Antares Rising (2010) 8 min.
for wind ensemble w/ taiko group
Premiere: May 15, 2010. University of California, Santa Cruz
2011 Truman State University/MACRO Composition Award
World Premiere performance by
The UCSC Wind Ensemble
Directed by Rob Klevan
Directed by Ikuyo Conant
May 15, 2010
UC Santa Cruz
Taiko is very open-minded when it comes to collaborating with other styles of music, and a good example of this occurred with my own experience playing with Watsonville Taiko. I joined Watsonville Taiko in 2009 as a passionate supporter of its art form. Eventually, Taeko D’Andrea, their business manager and also performer, discovered that I was also a composer and was researching Taiko as part of my doctoral studies. She showed some of my compositions to Ikuyo Conant, Watsonville Taiko’s sensei, and they invited me to collaborate.
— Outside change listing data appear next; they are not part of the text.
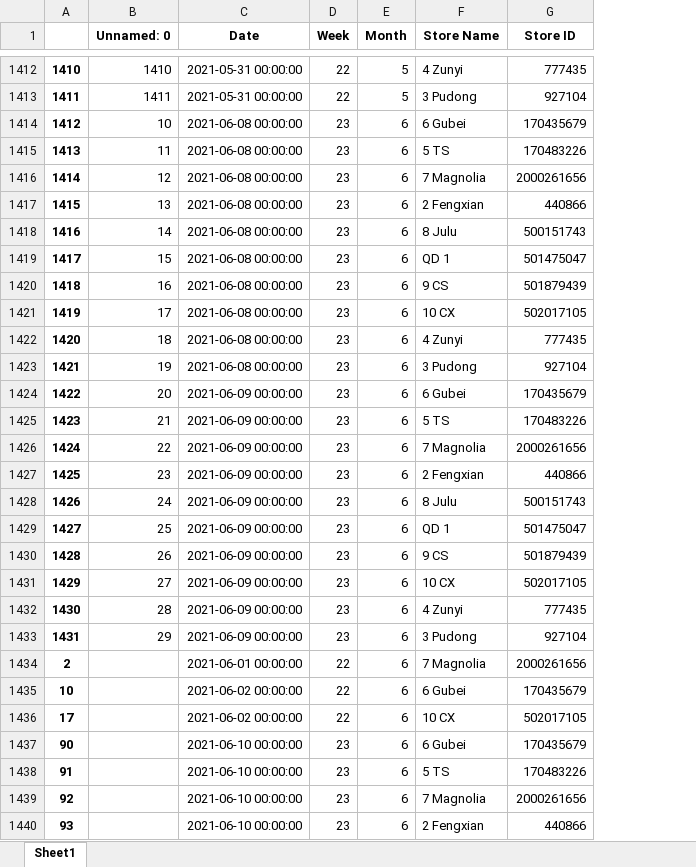
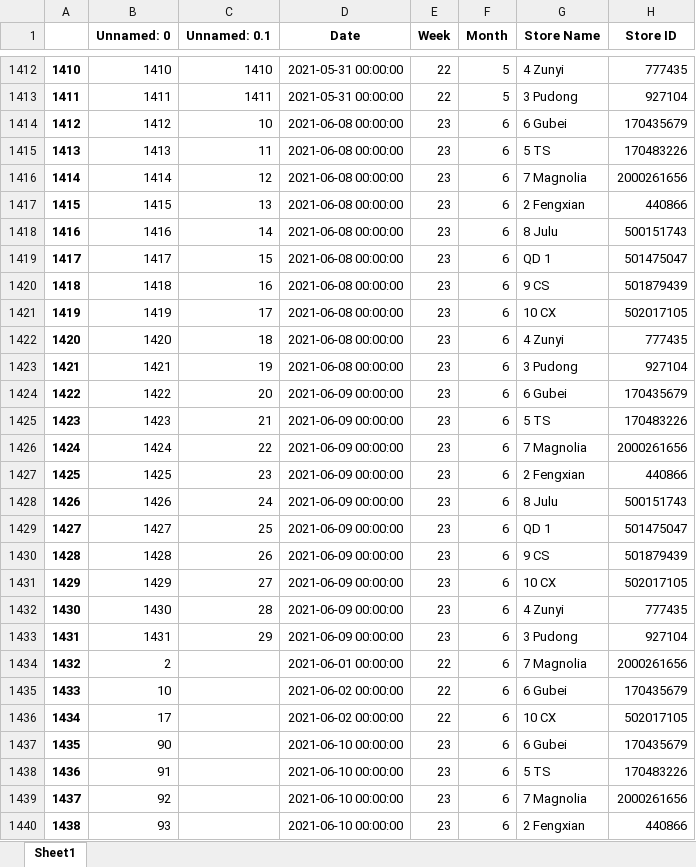
Before and after one commit to deterius/OnlineMetrics_streamlit, an Excel workbook: combineddata/ElemeCombined.xlsx, sheet Sheet1, drawn as a sheet; only a part is shown, gaps mark what is left out; values as stored, in another font and other column widths than the file's, no borders; the diff covers the shown part only; the diff names each change by its address in the sheet, - before the commit and + after, or states it on an @@ line.

```diff
--- a/combineddata/ElemeCombined.xlsx (sheet Sheet1)
+++ b/combineddata/ElemeCombined.xlsx (sheet Sheet1)
+column C (Unnamed: 0.1), rows 1412-1433: 1410 | 1411 | 10 | 11 | 12 | 13 | 14 | 15 | 16 | 17 | 18 | 19 | 20 | 21 | 22 | 23 | 24 | 25 | 26 | 27 | 28 | 29
-B1414 (Unnamed: 0): 10
+B1414 (Unnamed: 0): 1412
-B1415 (Unnamed: 0): 11
+B1415 (Unnamed: 0): 1413
-B1416 (Unnamed: 0): 12
+B1416 (Unnamed: 0): 1414
-B1417 (Unnamed: 0): 13
+B1417 (Unnamed: 0): 1415
-B1418 (Unnamed: 0): 14
+B1418 (Unnamed: 0): 1416
-B1419 (Unnamed: 0): 15
+B1419 (Unnamed: 0): 1417
-B1420 (Unnamed: 0): 16
+B1420 (Unnamed: 0): 1418
-B1421 (Unnamed: 0): 17
+B1421 (Unnamed: 0): 1419
-B1422 (Unnamed: 0): 18
+B1422 (Unnamed: 0): 1420
-B1423 (Unnamed: 0): 19
+B1423 (Unnamed: 0): 1421
-B1424 (Unnamed: 0): 20
+B1424 (Unnamed: 0): 1422
-B1425 (Unnamed: 0): 21
+B1425 (Unnamed: 0): 1423
-B1426 (Unnamed: 0): 22
+B1426 (Unnamed: 0): 1424
-B1427 (Unnamed: 0): 23
+B1427 (Unnamed: 0): 1425
-B1428 (Unnamed: 0): 24
+B1428 (Unnamed: 0): 1426
-B1429 (Unnamed: 0): 25
+B1429 (Unnamed: 0): 1427
-B1430 (Unnamed: 0): 26
+B1430 (Unnamed: 0): 1428
-B1431 (Unnamed: 0): 27
+B1431 (Unnamed: 0): 1429
-B1432 (Unnamed: 0): 28
+B1432 (Unnamed: 0): 1430
-B1433 (Unnamed: 0): 29
+B1433 (Unnamed: 0): 1431
@@ column A renumbered between rows 1434 and 1446 @@
-B1434 (Unnamed: 0): (empty)
+B1434 (Unnamed: 0): 2
-B1435 (Unnamed: 0): (empty)
+B1435 (Unnamed: 0): 10
-B1436 (Unnamed: 0): (empty)
+B1436 (Unnamed: 0): 17
-B1437 (Unnamed: 0): (empty)
+B1437 (Unnamed: 0): 90
-B1438 (Unnamed: 0): (empty)
+B1438 (Unnamed: 0): 91
-B1439 (Unnamed: 0): (empty)
+B1439 (Unnamed: 0): 92
-B1440 (Unnamed: 0): (empty)
+B1440 (Unnamed: 0): 93
```
Also changed, not shown: 10 added rows and 6 edited cells elsewhere in this sheet, 2 other files.
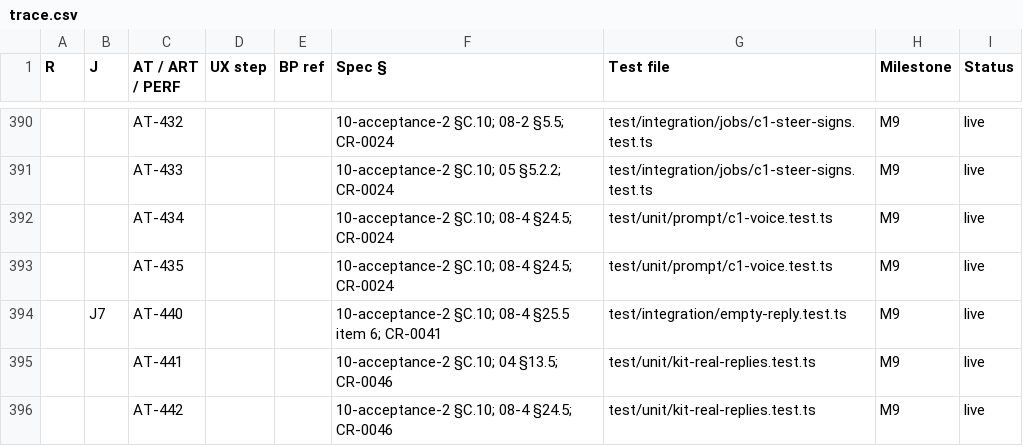
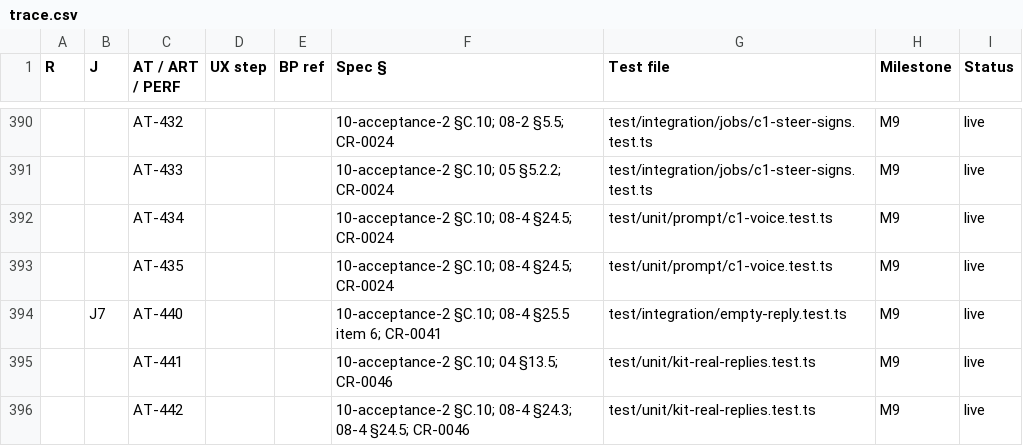
Before and after one commit to vikas53953/foo-agent, a CSV file: spec/trace.csv, drawn as a sheet; only a part is shown, gaps mark what is left out; the diff names each change by its address in the sheet, - before the commit and + after, or states it on an @@ line.

```diff
--- a/spec/trace.csv
+++ b/spec/trace.csv
-F396 (Spec §): …§C.10; 08-4 §24.5; CR-0046
+F396 (Spec §): …§C.10; 08-4 §24.3; 08-4 §24.5; CR-0046
```
Also changed, not shown: 8 other files.
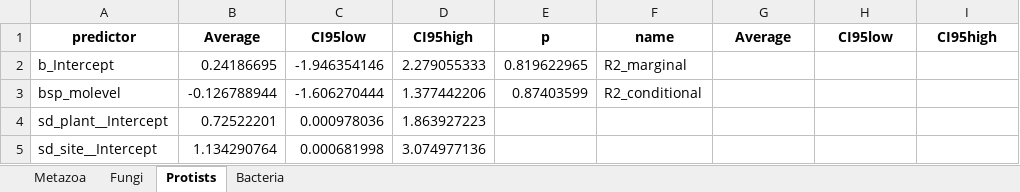
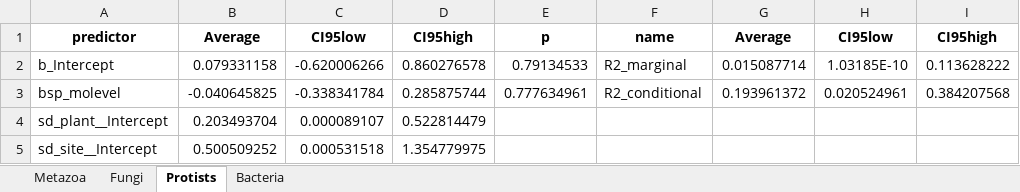
Before and after one commit to tardipede/teasel_phytotelmata_metabarcoding, an Excel workbook: results/tables/models_evenness.xlsx, sheet Protists, drawn as a sheet; values as stored, in another font and other column widths than the file's, no borders; the diff names each change by its address in the sheet, - before the commit and + after, or states it on an @@ line.

```diff
--- a/results/tables/models_evenness.xlsx (sheet Protists)
+++ b/results/tables/models_evenness.xlsx (sheet Protists)
-B2: 0.24186695
+B2: 0.079331158
-C2: -1.946354146
+C2: -0.620006266
-D2: 2.279055333
+D2: 0.860276578
-E2: 0.819622965
+E2: 0.79134533
-G2: (empty)
+G2: 0.015087714
-H2: (empty)
+H2: 1.03185E-10
-I2: (empty)
+I2: 0.113628222
-B3: -0.126788944
+B3: -0.040645825
-C3: -1.606270444
+C3: -0.338341784
-D3: 1.377442206
+D3: 0.285875744
-E3: 0.87403599
+E3: 0.777634961
-G3: (empty)
+G3: 0.193961372
-H3: (empty)
+H3: 0.020524961
-I3: (empty)
+I3: 0.384207568
-B4: 0.72522201
+B4: 0.203493704
-C4: 0.000978036
+C4: 0.000089107
-D4: 1.863927223
+D4: 0.522814479
-B5: 1.134290764
+B5: 0.500509252
-C5: 0.000681998
+C5: 0.000531518
-D5: 3.074977136
+D5: 1.354779975
```
Also changed, not shown: 12 other files.
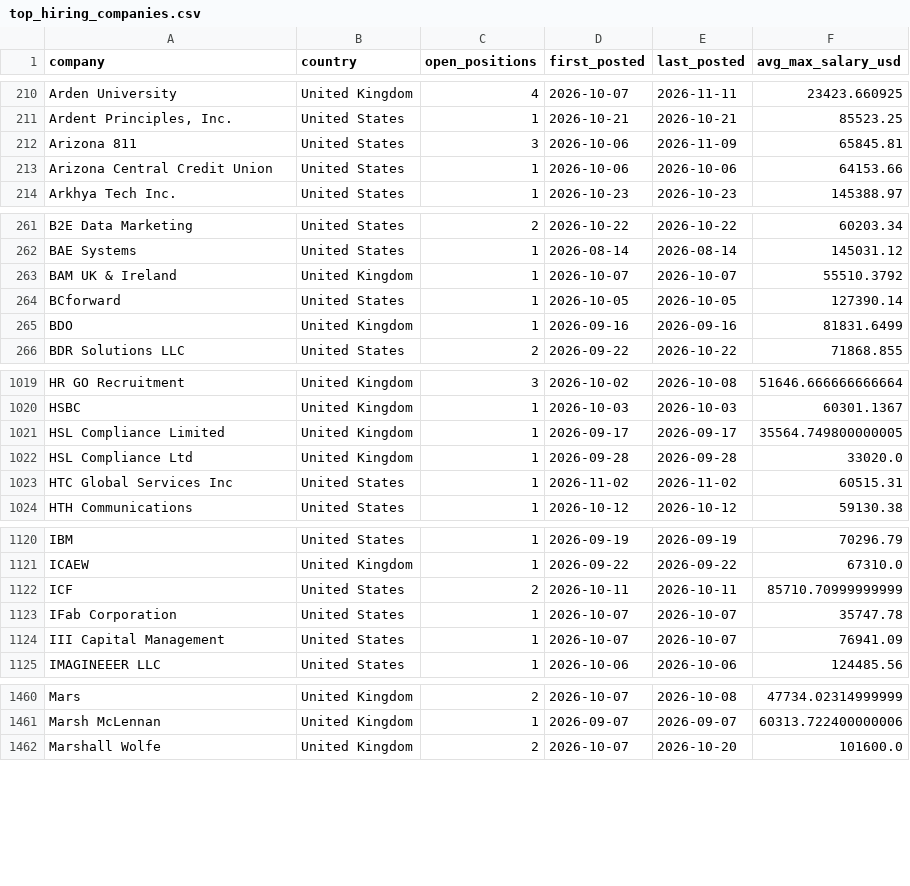
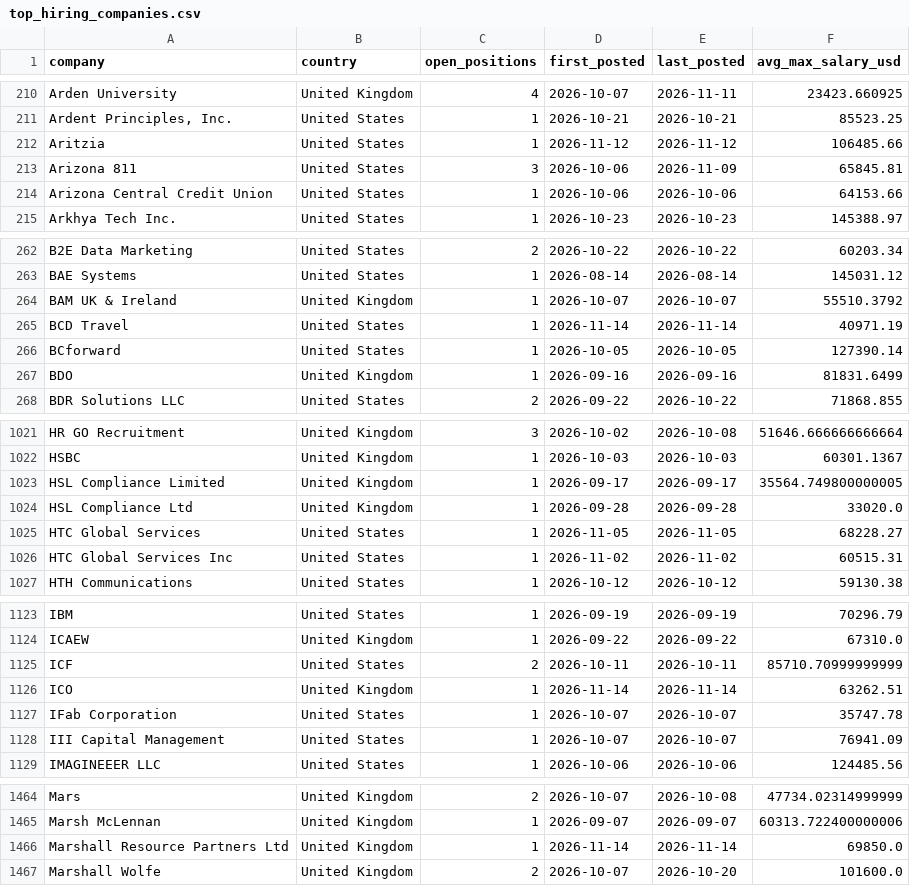
Before and after one commit to ShoafzalDataAnalyst/Adzuna-Job-Market-Vacancies, a CSV file: powerbi/top_hiring_companies.csv, drawn as a sheet; only a part is shown, gaps mark what is left out; the diff covers the shown part only.

```diff
--- a/powerbi/top_hiring_companies.csv
+++ b/powerbi/top_hiring_companies.csv
@@ -211,2 +211,3 @@ Arden University,United Kingdom,4,2026-10-07,2026-11-11,23423.660925
 "Ardent Principles, Inc.",United States,1,2026-10-21,2026-10-21,85523.25
+Aritzia,United States,1,2026-11-12,2026-11-12,106485.66
 Arizona 811,United States,3,2026-10-06,2026-11-09,65845.81
@@ -263,2 +264,3 @@ BAE Systems,United States,1,2026-08-14,2026-08-14,145031.12
 BAM UK & Ireland,United Kingdom,1,2026-10-07,2026-10-07,55510.3792
+BCD Travel,United States,1,2026-11-14,2026-11-14,40971.19
 BCforward,United States,1,2026-10-05,2026-10-05,127390.14
@@ -1022,2 +1024,3 @@ HSL Compliance Limited,United Kingdom,1,2026-09-17,2026-09-17,35564.749800000005
 HSL Compliance Ltd,United Kingdom,1,2026-09-28,2026-09-28,33020.0
+HTC Global Services,United States,1,2026-11-05,2026-11-05,68228.27
 HTC Global Services Inc,United States,1,2026-11-02,2026-11-02,60515.31
@@ -1122,2 +1125,3 @@ ICAEW,United Kingdom,1,2026-09-22,2026-09-22,67310.0
 ICF,United States,2,2026-10-11,2026-10-11,85710.70999999999
+ICO,United Kingdom,1,2026-11-14,2026-11-14,63262.51
 IFab Corporation,United States,1,2026-10-07,2026-10-07,35747.78
@@ -1461,2 +1465,3 @@ Mars,United Kingdom,2,2026-10-07,2026-10-08,47734.02314999999
 Marsh McLennan,United Kingdom,1,2026-09-07,2026-09-07,60313.722400000006
+Marshall Resource Partners Ltd,United Kingdom,1,2026-11-14,2026-11-14,69850.0
 Marshall Wolfe,United Kingdom,2,2026-10-07,2026-10-20,101600.0
```
Also changed, not shown: 2 added rows and 43 edited cells elsewhere in this file, powerbi/daily_posting_trend.csv, powerbi/location_heatmap.csv, 6 other files.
I was delighted and immediately thought of a joint-collaboration with the UCSC Wind Ensemble — since Rob Klevan had previously expressed interest in commissioning a new piece from me. I asked Taeko if I could adopt “Asayake,” one of Watsonville Taiko’s signature pieces, as a basis for my new piece. Ikuyo, the composer of the piece agreed.
I spoke at great lengths with the composer of “Asayake,” Ikuyo Sensei, about what the piece means to hear and how she would like it to be represented. She began explaining what the word meant in Japanese and how there is a duality in taiko, and the challenge for me — was to recognize that duality and find the third aspect. I studied the piece for weeks before writing anything. I transcribed it digitally and laid out the entire form including all of the repeats. I pondered on the idea of duality, of yin and yang; two extremes that meet and compliment each other in a mutually beneficial way. Around this time I was studying the music of the 20th century composer, Gyorgy Ligeti, and one of his statements seem to fit into my process of enlightenment: “one often arrives at something qualitatively new by unifying two already known but separate domains.” Ligeti’s statement instantly conjured the idea of two separate domains: Earth and Wind — Membranophone and Aerophone — Taiko and Wind Ensemble. In our practice drills, Ikuyo constantly reminds us to “stay grounded” and send our energy to the Earth. Taiko is a much “grounded” type of energy. However, a Wind Ensemble is the exact opposite. All of the sounds dance in the air and point up — the energy is ascending. I created textures of contrast between the two ensembles: the taiko sextet would provide a stable, grounded sort of texture while the Wind Ensemble would provide a sense of eternal ascension. When the two extreme culminate, there is an explosion of both upward and downward motion: the third element is combustion. When two energies are pulling each other in different directions and neither is giving way — there will be a rupture.
“Asayake” translates to “morning glow” or “sunrise colors.” The synesthetic implications of the piece instantly spoke to me. I began imagining the landscape of the piece, the image of the sun rising soon became something much larger. I began picturing a Red Giant star rising…then a Red Supergiant star! Imagine witnessing the grandeur and frightening power…I chose as the subject for this star to be Antares, known as the heart of the Scorpio constellation. Antares glows bright red and has been often mistaken for Mars, the planet of war, hence, Antares ancient Greek name which means, “against Mars.” Antares glows 10,000 times brighter than our Sun and is 500 times its size. Many of the old Egyptian temples are oriented so that the light of Antares plays a role in the ceremonies performed there. Antares is so massive that someday it will develop an iron core and eventually explode as a brilliant supernova, which musically occurs near the end of “Antares Rising.”